It may be a while before you can enjoy your favorite craft beer in a bar setting and if the pandemic continues for months, many breweries are at risk of closing for good.
“At some point you’re looking at, ‘Can you go on at all?” said Bill Cherry, founder of Switchback Brewing.
That’s the question a lot of Vermont brewers are asking these days. Craft beer is a big part of the Green Mountain State’s charm, but with restaurants and bars closed down, it’s creating a strain. At Switchback, those sales generate more than half their business.
“There’s a lot of worry on our end about what’s going to happen,” Cherry said. “It feels like things aren’t going to go back to normal by summer.”
He’s been spending most of his time figuring out how they can trim expenses in order to operate in the months ahead. With the tap room closed, he says they’re running at only 35% their usual function. Cherry says even when things start to reopen, tourism won’t be heavy, and sales will only creep upward.

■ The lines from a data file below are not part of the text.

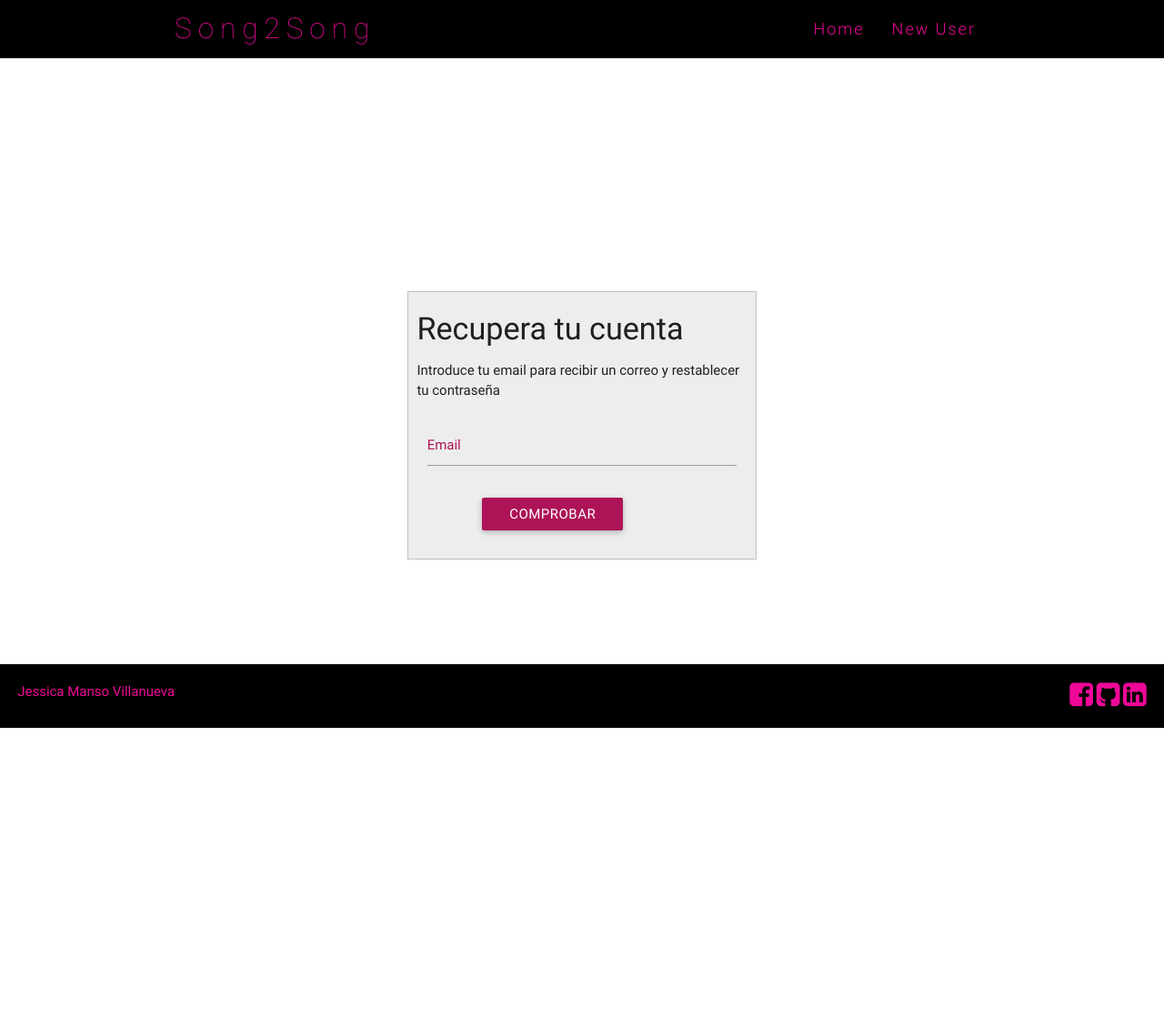
After one commit to Jesmv/Proyecto, a PHP site: the page made by view/recoveryPasswView.php in a window 1280 px wide. The commit adds this page. Shown: the whole page at 91% size. Run offline with PHP 8.4, Linux system fonts and the light colour scheme; the template is opened without the code that fills it, so the values that code supplies are empty; a stand-in replaces the project's code that opens the database connection; some libraries are stand-ins or nearby versions.

Commit message:
Recuperar contrasenya

```diff
--- a/controller/AdminController.php
+++ b/controller/AdminController.php
@@ -153,7 +153,7 @@ class AdminController extends ControladorBase {
 
             $song = $model->updateSong($_POST['id'], $_POST['titulo'], $_POST['autor'], $_POST['grupo'], $_POST['album'], $_POST['year'], $_POST['tags']);
 
-            //header ("Location: index.php?controller=Admin&action=viewAdminSong");
+            header ("Location: index.php?controller=Admin&action=viewAdminSong");
 
         } else {
             echo 'No autorizado';
--- a/css/style.css
+++ b/css/style.css
@@ -1,4 +1,7 @@
-
+html, body {
+    margin:0px;
+    height:100%;
+}
 
 .default_color{background-color: black !important}
 
@@ -88,11 +91,9 @@ nav ul a {
     padding: 0px 15px;
 }
 .logIn {
-    margin-top: auto;
-    padding-top: 5%;
-    padding-bottom: 5%;
+    width:100%;
+    height:100%;
 }
-
 
 .cd-headline.type .cd-words-wrapper {
     vertical-align: top;
@@ -243,12 +244,22 @@ input, textarea {
     border-bottom: 1px solid #fff;
 }
 
-.fondo {
-    background-color: rgba(24, 23, 23, 0.9);
+form {
+    width: 100%;
+    margin: 20% auto;
 }
 
 fieldset {
-    background-color: #fff;
+    width: 30%;
+    margin: auto;
+    margin-top: 18%;
+    background-color: #80808024;
+}
+
+#newUser {
+    width: 103%;
+    margin-top: 2%;
+    margin-bottom: 11%;
 }
 
 nav a.button-collapse {
@@ -321,11 +332,11 @@ nav a.button-collapse {
 
 }
 
-#logIn, #sendUser, #newUser {
+#logIn, #sendUser{
     color: #EF0897;
 }
 
-#send{
+.send{
     background-color: #ad1457;
 }
 
--- a/view/newuserView.php
+++ b/view/newuserView.php
@@ -43,7 +43,7 @@
     <?php  } ?>
 
       <form class="col s12 m6 offset-m3" method="post" action="<?php echo $helper->url('User', 'register') ?>">
-      <fieldset>
+      <fieldset id="newUser">
         <h4 class="col s12 offset-m2">Unete a Song2Song</h4>
         <div class="row">
             <div class="input-field col s6 offset-m2">
@@ -91,7 +91,7 @@
         </div>
         <div class="row">
             <div class="col s12 offset-m4">
-                <button class="btn waves-effect waves-light" type="submit" name="action" id="send">
+                <button class="btn waves-effect waves-light send" type="submit" name="action" id="send">
                     Enviar
                 </button>
             </div>
--- /dev/null
+++ b/view/recoveryPasswView.php
@@ -0,0 +1,68 @@
+<html>
+<head>
+    <meta http-equiv="Content-Type" content="text/html; charset=UTF-8"/>
+    <meta name="viewport" content="width=device-width, initial-scale=1, maximum-scale=1.0, user-scalable=no"/>
+    <meta name="theme-color" content="#EF0897">
+    <title>Material UI One Page Theme</title>
+
+    <!-- CSS  -->
+    <link href="css/materialize.css" type="text/css" rel="stylesheet">
+	<link href="css/font-awesome.min.css" type="text/css" rel="stylesheet">
+	<link href="css/style.css" type="text/css" rel="stylesheet">
+</head>
+<body>
+
+  <!--Navigation-->
+    <div class="navbar-fixed">
+        <nav id="nav_f" class="default_color" role="navigation">
+            <div class="container">
+                <div class="nav-wrapper">
+                <a href="#" id="logo-container" class="brand-logo">Song2Song</a>
+                    <ul class="right hide-on-med-and-down">
+                        <li><a href="index.php?controller=Home&action=viewHome">Home</a></li>
+                        <li><a href="index.php?controller=User&action=newUser">New User</a></li>
+                    </ul>
+                    <ul id="nav-mobile" class="side-nav">
+                        <li><a href="index.php?controller=Home&action=viewHome">Home</a></li>
+                        <li><a href="index.php?controller=User&action=newUser">New User</a></li>
+                    </ul>
+                <a href="#" data-activates="nav-mobile" class="button-collapse"><i class="mdi-navigation-menu"></i></a>
+                </div>
+            </div>
+        </nav>
+    </div>
+
+    <div class="logIn">
+
+            <form class="col s12" action="<?php echo $helper->url('User', 'sendEmail') ?>" method="post">
+                <fieldset>
+                    <h4>Recupera tu cuenta</h4>
+                    <p>Introduce tu email para recibir un correo y restablecer tu contraseña</p>
+                    <div class="row">
+                        <div class="input-field col s12">
+                            <input id="email" type="email" name="email" class="validate">
+                            <label for="email">Email</label>
+                        </div>
+                    </div>
+                    <div class="row">
+                        <div class="modal-footer col s6 offset-m2" id="sendMail">
+                            <button class="btn send" type="submit" name="send" id="send">Comprobar</button>
+                        </div>
+                    </div>
+                </fieldset>
+            </form>
+
+    </div>
+  <!--Footer-->
+    <footer class="black newFooter">
+        <?php include "view/share/footer.php"; ?>
+    </footer>
+
+<!--  Scripts-->
+<script src="js/jquery-2.1.1.min.js"></script>
+<script src="https://cdnjs.cloudflare.com/ajax/libs/materialize/0.98.2/js/materialize.min.js"></script>
+<script src="js/init.js"></script>
+<script src="js/script.js"></script>
+
+</body>
+</html>
```
Also changed, not shown: controller/UserController.php (+44 -0 lines), model/User.php (+13 -1 lines), view/logInView.php (+9 -10 lines).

“Best case scenario, we’re still a reduced company while the economy rebuilds,” he said. “We need to be conscious of that and careful.”
To bring in some business during these times, Switchback and many other breweries are offering curbside pickup as a way to share their beer with Vermonters. At Green Empire Brewing, staff say being proactive was a priority in making sure the beer could keep flowing.
“Just whatever we could do to get it to the customer,” said co-founder Dave Bombard. “Luckily Governor Scott announced on a Friday that we could do delivery and we were set up Monday to get running with it.”
“Brewers are good about making things up as we go, small brewers in particular,” Cherry said. “You work with what you got and solve problems.”